Directions :: Sort through the data and copy the lines holding the word "blue".
──────── Data ────────
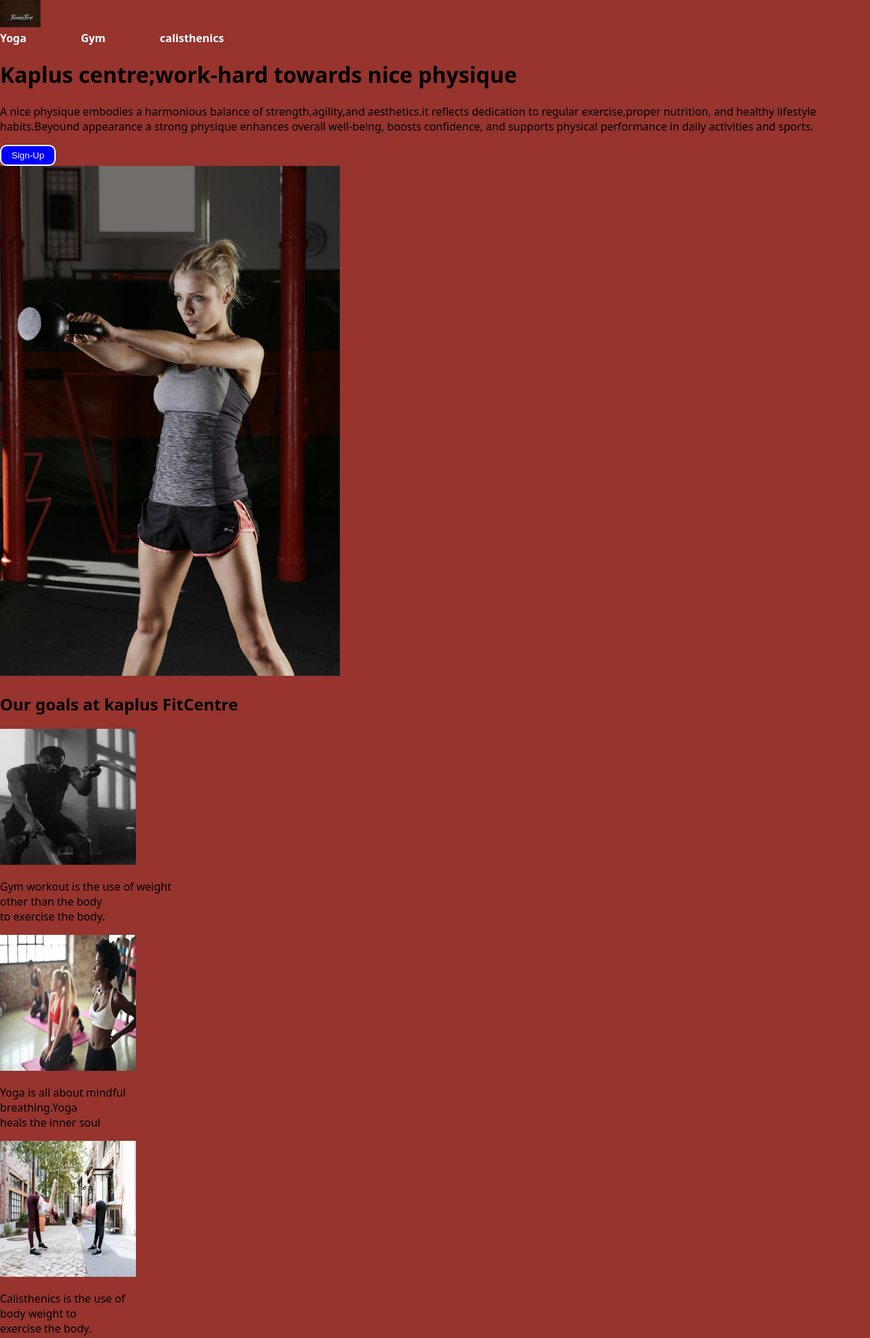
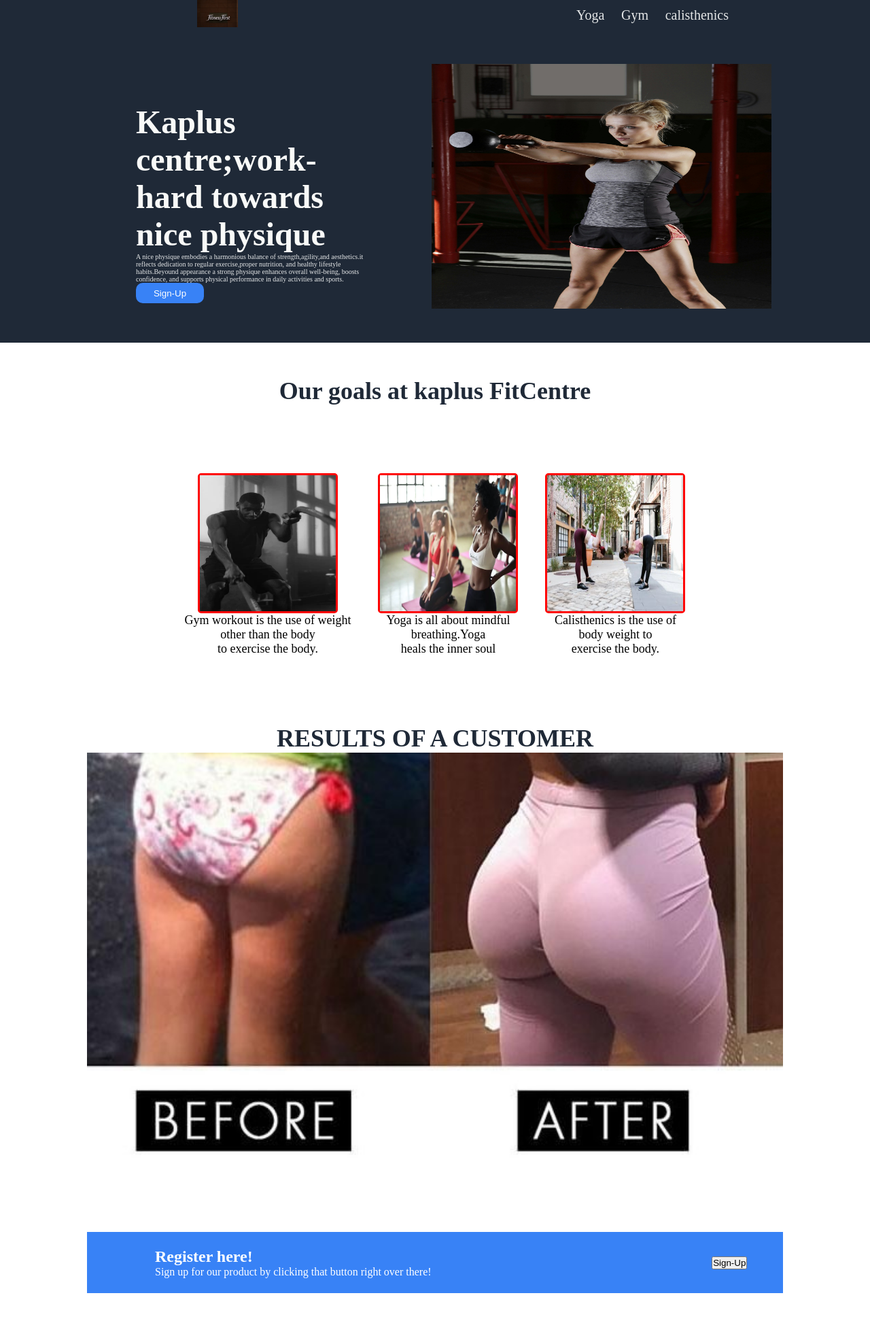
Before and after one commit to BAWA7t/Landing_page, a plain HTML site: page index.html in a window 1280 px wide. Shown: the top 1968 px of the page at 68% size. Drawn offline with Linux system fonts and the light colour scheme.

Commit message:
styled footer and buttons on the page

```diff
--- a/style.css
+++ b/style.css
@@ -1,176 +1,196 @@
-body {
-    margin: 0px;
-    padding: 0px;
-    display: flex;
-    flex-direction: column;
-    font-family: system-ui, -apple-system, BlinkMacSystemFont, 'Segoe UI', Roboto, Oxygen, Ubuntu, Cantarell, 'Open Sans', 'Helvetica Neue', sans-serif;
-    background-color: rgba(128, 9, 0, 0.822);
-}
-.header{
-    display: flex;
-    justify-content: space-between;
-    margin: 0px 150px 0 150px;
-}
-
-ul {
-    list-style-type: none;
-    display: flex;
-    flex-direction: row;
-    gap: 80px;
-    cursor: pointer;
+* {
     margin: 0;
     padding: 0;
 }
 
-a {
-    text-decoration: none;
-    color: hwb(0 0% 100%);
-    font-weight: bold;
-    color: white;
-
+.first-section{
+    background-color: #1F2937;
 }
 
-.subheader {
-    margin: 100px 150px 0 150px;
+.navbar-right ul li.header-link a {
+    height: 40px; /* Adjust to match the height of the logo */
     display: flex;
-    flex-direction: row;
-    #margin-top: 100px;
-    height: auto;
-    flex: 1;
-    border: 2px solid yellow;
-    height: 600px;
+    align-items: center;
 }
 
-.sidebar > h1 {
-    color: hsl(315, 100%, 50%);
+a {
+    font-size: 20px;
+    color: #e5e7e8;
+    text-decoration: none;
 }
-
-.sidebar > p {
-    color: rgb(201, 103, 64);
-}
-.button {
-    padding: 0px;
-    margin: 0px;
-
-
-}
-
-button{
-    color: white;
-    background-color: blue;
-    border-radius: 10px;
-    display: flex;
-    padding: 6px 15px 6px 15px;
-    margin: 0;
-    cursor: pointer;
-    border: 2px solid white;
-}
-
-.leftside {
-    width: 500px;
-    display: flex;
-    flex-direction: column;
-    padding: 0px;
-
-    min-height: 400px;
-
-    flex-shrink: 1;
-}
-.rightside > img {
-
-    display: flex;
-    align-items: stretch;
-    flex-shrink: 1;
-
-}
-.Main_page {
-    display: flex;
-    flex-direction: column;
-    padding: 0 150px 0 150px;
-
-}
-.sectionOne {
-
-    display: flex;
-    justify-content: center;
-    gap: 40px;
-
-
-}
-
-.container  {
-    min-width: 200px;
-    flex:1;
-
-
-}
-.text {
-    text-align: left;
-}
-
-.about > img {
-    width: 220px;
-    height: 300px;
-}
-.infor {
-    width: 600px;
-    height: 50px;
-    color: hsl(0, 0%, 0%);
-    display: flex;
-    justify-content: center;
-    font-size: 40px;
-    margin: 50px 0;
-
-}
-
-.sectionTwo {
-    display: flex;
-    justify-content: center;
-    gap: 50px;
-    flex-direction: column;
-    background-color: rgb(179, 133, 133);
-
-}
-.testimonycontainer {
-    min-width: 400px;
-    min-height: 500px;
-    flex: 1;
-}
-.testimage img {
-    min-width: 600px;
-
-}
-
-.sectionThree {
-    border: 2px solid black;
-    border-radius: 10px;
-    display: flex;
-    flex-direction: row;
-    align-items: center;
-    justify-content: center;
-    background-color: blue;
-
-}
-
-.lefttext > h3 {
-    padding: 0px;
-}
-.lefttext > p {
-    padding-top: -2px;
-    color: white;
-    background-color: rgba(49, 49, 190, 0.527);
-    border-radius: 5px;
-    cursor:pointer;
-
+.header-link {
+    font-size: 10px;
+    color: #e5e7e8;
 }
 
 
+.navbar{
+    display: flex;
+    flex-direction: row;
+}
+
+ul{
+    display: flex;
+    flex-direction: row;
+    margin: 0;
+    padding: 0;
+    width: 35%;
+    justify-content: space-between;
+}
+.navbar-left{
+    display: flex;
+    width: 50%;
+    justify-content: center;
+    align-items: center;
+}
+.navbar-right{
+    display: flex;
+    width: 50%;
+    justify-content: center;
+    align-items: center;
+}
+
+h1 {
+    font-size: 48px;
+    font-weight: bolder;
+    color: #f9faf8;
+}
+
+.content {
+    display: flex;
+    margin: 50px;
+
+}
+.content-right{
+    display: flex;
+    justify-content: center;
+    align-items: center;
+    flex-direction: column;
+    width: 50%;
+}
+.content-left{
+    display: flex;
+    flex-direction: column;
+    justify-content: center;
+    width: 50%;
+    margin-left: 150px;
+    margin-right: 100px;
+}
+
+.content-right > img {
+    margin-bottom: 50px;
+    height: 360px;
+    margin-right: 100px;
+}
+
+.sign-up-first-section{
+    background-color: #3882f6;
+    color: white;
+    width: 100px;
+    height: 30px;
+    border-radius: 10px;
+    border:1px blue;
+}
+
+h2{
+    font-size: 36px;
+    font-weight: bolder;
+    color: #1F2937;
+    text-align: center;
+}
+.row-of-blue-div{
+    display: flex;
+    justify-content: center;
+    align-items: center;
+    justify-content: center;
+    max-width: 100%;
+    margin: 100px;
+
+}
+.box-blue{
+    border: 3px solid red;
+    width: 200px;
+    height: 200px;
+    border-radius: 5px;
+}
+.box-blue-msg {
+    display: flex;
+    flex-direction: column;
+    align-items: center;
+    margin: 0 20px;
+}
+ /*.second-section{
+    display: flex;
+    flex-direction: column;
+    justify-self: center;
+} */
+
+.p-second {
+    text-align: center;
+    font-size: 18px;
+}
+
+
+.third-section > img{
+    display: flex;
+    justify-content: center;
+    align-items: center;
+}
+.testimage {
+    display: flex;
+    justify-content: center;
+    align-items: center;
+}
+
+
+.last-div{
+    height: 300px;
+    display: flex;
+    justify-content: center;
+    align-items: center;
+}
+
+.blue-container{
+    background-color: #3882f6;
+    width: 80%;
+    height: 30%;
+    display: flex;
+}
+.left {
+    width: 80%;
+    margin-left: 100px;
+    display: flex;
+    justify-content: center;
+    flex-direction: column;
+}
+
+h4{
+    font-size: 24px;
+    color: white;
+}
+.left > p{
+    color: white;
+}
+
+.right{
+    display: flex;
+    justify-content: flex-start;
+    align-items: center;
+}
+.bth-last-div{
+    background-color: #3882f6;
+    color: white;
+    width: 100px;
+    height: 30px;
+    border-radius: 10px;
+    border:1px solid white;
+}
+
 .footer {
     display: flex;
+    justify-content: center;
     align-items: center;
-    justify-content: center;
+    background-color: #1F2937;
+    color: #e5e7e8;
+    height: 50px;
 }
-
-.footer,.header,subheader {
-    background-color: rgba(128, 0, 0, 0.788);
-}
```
────────
Answer section ::
-    background-color: blue;
-    background-color: blue;
+    border:1px blue;
+.row-of-blue-div{
+.box-blue{
+.box-blue-msg {
+.blue-container{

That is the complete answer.